WHILE from the outside, positions on PrEP in the US seem to have largely crystallised into a polarised and often-aggressive debate, a forum held in Melbourne as part of the International AIDS Conference has offered hope for more complex and constructive discussion in Australia.
The forum from the Victorian AIDS Council and the San Francisco AIDS Foundation brought together an international panel of HIV researchers and advocates to discuss the controversial pre-exposure prophylaxis (PrEP) as trials begin in Victorian and NSW.
Studies have shown PrEP can dramatically reduce the risk of HIV infection, by over 90 per cent if used effectively.
Although the Australian trials are only in the very early stages, many in the crowd offered opinions and anecdotes on PrEP before the panel discussion.
Some claimed they had already seen men on gay hookup apps “advertising” they were on PrEP and ready for bareback sex and others were apprehensive about stories out of the US of severe side effects, but few could point to evidence for their emotive claims.
Despite this pre-forum audience discussion, panellists questioned whether the debate over PrEP was as polarised between “whores” and “prudes” as some might suggest.
John De Wit from the Centre of Social Research in Health at UNSW said that while he is cautiously supportive, the picture was more complex than such a binary characterisation.
“My main issue around this binary is that the notion is rather artificial, in several senses, and I think the most personal one is that it’s not as if there is one camp of people thinking one thing and another camp of people thinking another,” he said.
“If you’re like me you might think many of those things at one time.”
Peter Aggleton, also from UNSW, agreed. He also said the binary nature of the PrEP debate would likely end in a more complex conclusion than that it is “good” or “bad”.
“I suspect that in 10 years’ time we’ll probably be here and we’ll conclude that it is useful to some people in some contexts, some of the time… who, when and where is the matter for some discussion,” Aggleton said.
He highlighted the importance of acknowledging the breadth of opinion on PrEP in the community, and said there was a risk of some men not being considered “authentically” gay if they did not fit a certain image of someone who could most benefit from PrEP.
Researcher at the US’s Fenway Institute Kenneth Mayer echoed the World Health Organisation’s recommendation of PrEP for at-risk communities by calling it part of a “toolkit” for sexual health.
“We need to frame this not as an issue that has moralistic tones of promiscuity as much trying to think of effective ways that people have, tools at their disposal to take care of their health,” he said.
Mayer also argued people may not want to take PrEP their entire lives, but could consider it an option at any stage.
Anthropologist Judith Auerbach from the University of California said there were a whole range of positive and negative possibilities arising from PrEP that needed to be acknowledged.
She also argued much of this debate was already familiar to women, and drew parallels between the “Truvada whore” controversy in the US and women in the early days of the oral contraceptive pill being branded promiscuous for being prepared for sex.
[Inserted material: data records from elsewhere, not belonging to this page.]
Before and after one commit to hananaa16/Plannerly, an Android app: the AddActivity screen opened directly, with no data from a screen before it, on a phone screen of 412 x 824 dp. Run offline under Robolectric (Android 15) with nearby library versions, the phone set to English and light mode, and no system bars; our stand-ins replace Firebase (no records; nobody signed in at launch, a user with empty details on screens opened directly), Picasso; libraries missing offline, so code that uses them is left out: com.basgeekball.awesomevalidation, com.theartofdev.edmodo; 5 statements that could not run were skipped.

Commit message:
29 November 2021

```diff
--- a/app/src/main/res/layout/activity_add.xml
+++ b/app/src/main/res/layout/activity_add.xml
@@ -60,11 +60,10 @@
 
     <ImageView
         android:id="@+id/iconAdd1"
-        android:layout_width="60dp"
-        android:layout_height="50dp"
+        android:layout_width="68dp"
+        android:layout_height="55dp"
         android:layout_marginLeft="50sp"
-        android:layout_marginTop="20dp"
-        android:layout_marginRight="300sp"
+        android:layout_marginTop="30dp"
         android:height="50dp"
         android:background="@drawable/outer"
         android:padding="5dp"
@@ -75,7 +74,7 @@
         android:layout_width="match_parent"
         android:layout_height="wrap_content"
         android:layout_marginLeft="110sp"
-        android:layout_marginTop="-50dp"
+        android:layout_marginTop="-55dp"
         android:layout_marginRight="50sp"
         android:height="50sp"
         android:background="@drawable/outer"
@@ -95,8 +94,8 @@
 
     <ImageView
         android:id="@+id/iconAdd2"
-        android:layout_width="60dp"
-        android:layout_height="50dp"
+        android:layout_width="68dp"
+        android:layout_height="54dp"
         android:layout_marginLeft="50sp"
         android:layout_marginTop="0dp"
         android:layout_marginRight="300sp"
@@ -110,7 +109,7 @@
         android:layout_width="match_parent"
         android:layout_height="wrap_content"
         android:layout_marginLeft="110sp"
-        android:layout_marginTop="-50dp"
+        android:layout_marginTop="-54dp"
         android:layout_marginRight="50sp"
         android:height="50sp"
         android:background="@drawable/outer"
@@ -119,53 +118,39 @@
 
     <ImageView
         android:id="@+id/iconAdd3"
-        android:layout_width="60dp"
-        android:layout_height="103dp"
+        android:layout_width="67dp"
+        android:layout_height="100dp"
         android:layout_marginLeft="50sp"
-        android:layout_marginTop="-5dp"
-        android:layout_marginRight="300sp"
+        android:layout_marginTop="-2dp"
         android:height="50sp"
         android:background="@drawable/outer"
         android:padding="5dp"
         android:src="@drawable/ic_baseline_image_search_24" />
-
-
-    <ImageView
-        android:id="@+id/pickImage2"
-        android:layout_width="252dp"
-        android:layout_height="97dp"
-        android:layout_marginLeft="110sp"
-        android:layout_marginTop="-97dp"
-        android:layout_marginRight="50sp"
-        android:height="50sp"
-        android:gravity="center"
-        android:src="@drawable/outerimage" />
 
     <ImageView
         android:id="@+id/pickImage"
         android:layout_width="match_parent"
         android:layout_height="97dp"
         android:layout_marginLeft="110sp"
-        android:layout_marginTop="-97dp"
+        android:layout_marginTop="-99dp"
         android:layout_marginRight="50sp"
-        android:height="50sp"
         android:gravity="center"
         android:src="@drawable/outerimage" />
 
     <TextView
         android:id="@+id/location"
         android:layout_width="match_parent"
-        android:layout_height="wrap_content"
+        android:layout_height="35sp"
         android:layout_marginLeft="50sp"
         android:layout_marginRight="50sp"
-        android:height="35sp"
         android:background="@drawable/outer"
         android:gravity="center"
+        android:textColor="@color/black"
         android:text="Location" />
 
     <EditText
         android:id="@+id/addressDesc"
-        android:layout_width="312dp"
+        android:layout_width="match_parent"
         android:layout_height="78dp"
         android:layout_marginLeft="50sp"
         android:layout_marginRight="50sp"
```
While panellists did not give too much weight to the idea that PrEP could result in much lower condom use by gay men, concerns were raised about PrEP use by injecting drug users. Advocacy groups in Thailand, for example, have worried PrEP could be seen as a substitute for state-delivered harm-reduction programs for injecting drug users.
After the panel the floor was opened to questions, which largely came from people working in the HIV and broader health sectors.
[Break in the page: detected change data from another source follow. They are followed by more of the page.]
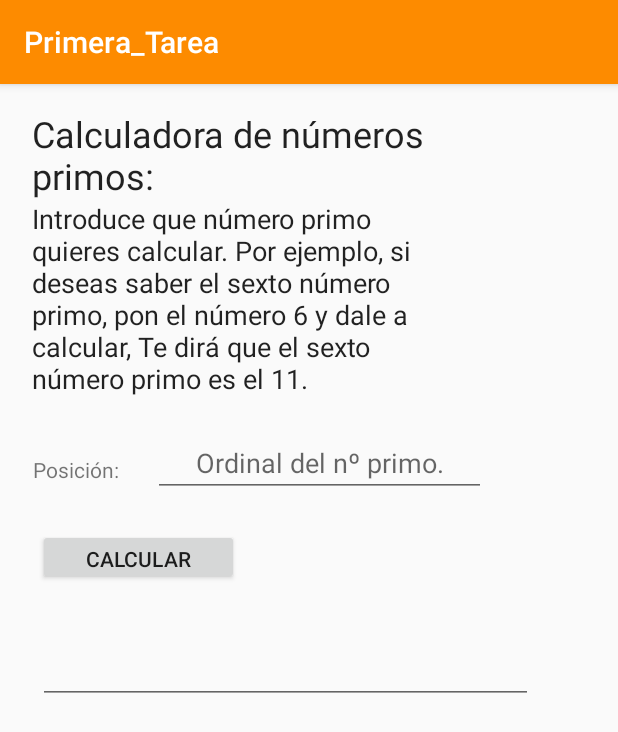
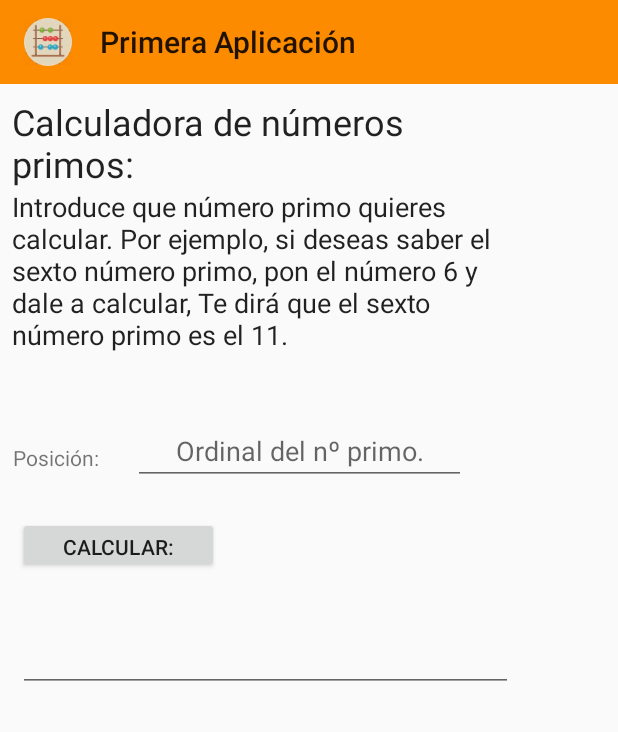
Before and after one commit to chern007/calculadoraPrimos, an Android app: the screen it shows after launch (MainActivity), on a phone screen of 412 x 824 dp. Shown: the top 732 px of the screen. Run offline under Robolectric (Android 15) with nearby library versions, the phone set to English and light mode, and no system bars.

Commit message:
finalizado
a falta de mejorar a un mas - FUNCIONA TODO

```diff
--- a/app/src/main/AndroidManifest.xml
+++ b/app/src/main/AndroidManifest.xml
@@ -9,7 +9,7 @@
         android:roundIcon="@mipmap/ic_launcher"
         android:supportsRtl="true"
         android:theme="@style/AppTheme" >
-        <activity android:icon="@drawable/ic_action_name" android:name=".MainActivity"  android:screenOrientation="portrait">
+        <activity android:name=".MainActivity"  android:screenOrientation="portrait">
             <intent-filter>
                 <action android:name="android.intent.action.MAIN" />
 
--- a/app/src/main/java/com/example/chern007/calculadoraprimos/MainActivity.java
+++ b/app/src/main/java/com/example/chern007/calculadoraprimos/MainActivity.java
@@ -4,6 +4,7 @@ import android.content.DialogInterface;
 import android.os.Bundle;
 import android.support.v7.app.AlertDialog;
 import android.support.v7.app.AppCompatActivity;
+import android.support.v7.widget.Toolbar;
 import android.view.View;
 import android.widget.Button;
 import android.widget.EditText;
@@ -14,11 +15,19 @@ import java.util.List;
 public class MainActivity extends AppCompatActivity {
 
     public static List<Integer> primos = new ArrayList<>();
+    Toolbar miBarra;
 
     @Override
     protected void onCreate(Bundle savedInstanceState) {
         super.onCreate(savedInstanceState);
         setContentView(R.layout.activity_main);
+
+        miBarra = (Toolbar) findViewById(R.id.tool_bar);
+        setSupportActionBar(miBarra);
+        getSupportActionBar().setTitle("    Primera Aplicación");
+
+        miBarra.setLogo(R.drawable.abacus_512);
+
 
         //Creo una ventana de alerta para avisar si no se ha introducido algun valor
         final AlertDialog alertDialog = new AlertDialog.Builder(MainActivity.this).create();
--- a/app/src/main/res/layout/activity_main.xml
+++ b/app/src/main/res/layout/activity_main.xml
@@ -8,7 +8,10 @@
     tools:context="com.example.chern007.calculadoraprimos.MainActivity">
 
 
-
+<include
+    layout="@layout/mytoolbar"
+    android:id="@+id/tool_bar"
+    />
 
 
     <EditText
@@ -18,7 +21,6 @@
         android:layout_marginBottom="8dp"
         android:layout_marginLeft="8dp"
         android:layout_marginRight="8dp"
-        android:layout_marginTop="16dp"
         android:background="@null"
         android:contextClickable="false"
         android:drawableBottom="@android:color/transparent"
@@ -29,13 +31,14 @@
         android:text="@string/txtTitulo"
         android:textSize="24sp"
         app:layout_constraintBottom_toBottomOf="parent"
-        app:layout_constraintHorizontal_bias="0.2"
+        app:layout_constraintHorizontal_bias="0.0"
         app:layout_constraintLeft_toLeftOf="parent"
         app:layout_constraintRight_toRightOf="parent"
-        app:layout_constraintTop_toTopOf="parent"
-        app:layout_constraintVertical_bias="0.0"
         tools:clickable="false"
-        tools:gravity="top" />
+        tools:gravity="top"
+        android:layout_marginTop="8dp"
+        app:layout_constraintTop_toBottomOf="@+id/tool_bar"
+        app:layout_constraintVertical_bias="0.0" />
 
     <EditText
         android:id="@+id/mtxtInstru"
@@ -75,7 +78,7 @@
         app:layout_constraintLeft_toRightOf="@+id/lblPosicion"
         android:imeOptions="actionDone"
         android:maxLines="1"
-        android:hint="Ordinal del nº primo."
+        android:hint="@string/hitInput"
         android:cursorVisible="false"
         android:gravity="center_horizontal"
         android:layout_marginLeft="23dp" />
@@ -86,7 +89,7 @@
         android:layout_width="134dp"
         android:layout_height="37dp"
         android:layout_marginLeft="4dp"
-        android:text="Calcular"
+        android:text="@string/btnText"
         app:layout_constraintLeft_toLeftOf="@+id/mtxtInstru"
         app:layout_constraintTop_toBottomOf="@+id/lblPosicion"
         android:layout_marginTop="30dp" />
--- /dev/null
+++ b/app/src/main/res/layout/mytoolbar.xml
@@ -0,0 +1,7 @@
+<?xml version="1.0" encoding="utf-8"?>
+<android.support.v7.widget.Toolbar xmlns:android="http://schemas.android.com/apk/res/android"
+    android:layout_width="match_parent"
+    android:layout_height="wrap_content"
+    android:background="@color/colorPrimary">
+
+</android.support.v7.widget.Toolbar>
--- a/app/src/main/res/values/strings.xml
+++ b/app/src/main/res/values/strings.xml
@@ -1,6 +1,9 @@
 <resources>
-    <string name="app_name">Primera_Tarea</string>
+    <string name="app_name">Primera Tarea</string>
     <string name="txtTitulo">Calculadora de números primos:</string>
-    <string name="txtInstrucciones">Introduce que número primo\nquieres calcular. Por ejemplo, si\ndeseas saber el sexto número\nprimo, pon el número 6 y dale a\ncalcular, Te dirá que el sexto\nnúmero primo es el 11.</string>
+    <string name="txtInstrucciones">Introduce que número primo quieres calcular. Por ejemplo, si deseas saber el sexto número primo, pon el número 6 y dale a calcular, Te dirá que el sexto número primo es el 11.</string>
     <string name="txtLabel">Posición:</string>
+    <string name="btnText">Calcular:</string>
+    <string name="hitInput">Ordinal del nº primo.</string>
+
 </resources>
--- a/app/src/main/res/values/styles.xml
+++ b/app/src/main/res/values/styles.xml
@@ -1,7 +1,7 @@
 <resources>
 
     <!-- Base application theme. -->
-    <style name="AppTheme" icon="@drawable/ic_action_name" parent="Theme.AppCompat.Light.DarkActionBar">
+    <style name="AppTheme" parent="Theme.AppCompat.Light.NoActionBar">
         <!-- Customize your theme here. -->
         <item name="colorPrimary">@color/colorPrimary</item>
         <item name="colorPrimaryDark">@color/colorPrimaryDark</item>
```
Also changed, not shown: app/src/main/ic_launcher-web.png, app/src/main/res/drawable-hdpi/abacus_512.png (added), app/src/main/res/drawable-hdpi/ic_action_name.png, app/src/main/res/drawable-mdpi/abacus_512.png (added), app/src/main/res/drawable-mdpi/ic_action_name.png, app/src/main/res/drawable-xhdpi/abacus_512.png (added), app/src/main/res/drawable-xhdpi/ic_action_name.png, app/src/main/res/drawable-xxhdpi/abacus_512.png (added), app/src/main/res/drawable-xxxhdpi/abacus_512.png (added), app/src/main/res/mipmap-hdpi/ic_launcher.png, app/src/main/res/mipmap-mdpi/ic_launcher.png, app/src/main/res/mipmap-xhdpi/ic_launcher.png, app/src/main/res/mipmap-xxhdpi/ic_launcher.png, app/src/main/res/mipmap-xxxhdpi/ic_launcher.png.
Moderator and director of health promotion at the Victorian AIDS Council Colin Batrouney said while the community discussion around PrEP was only in the very early stages, future public forums would hopefully include more engagement from a breadth of people within the gay community.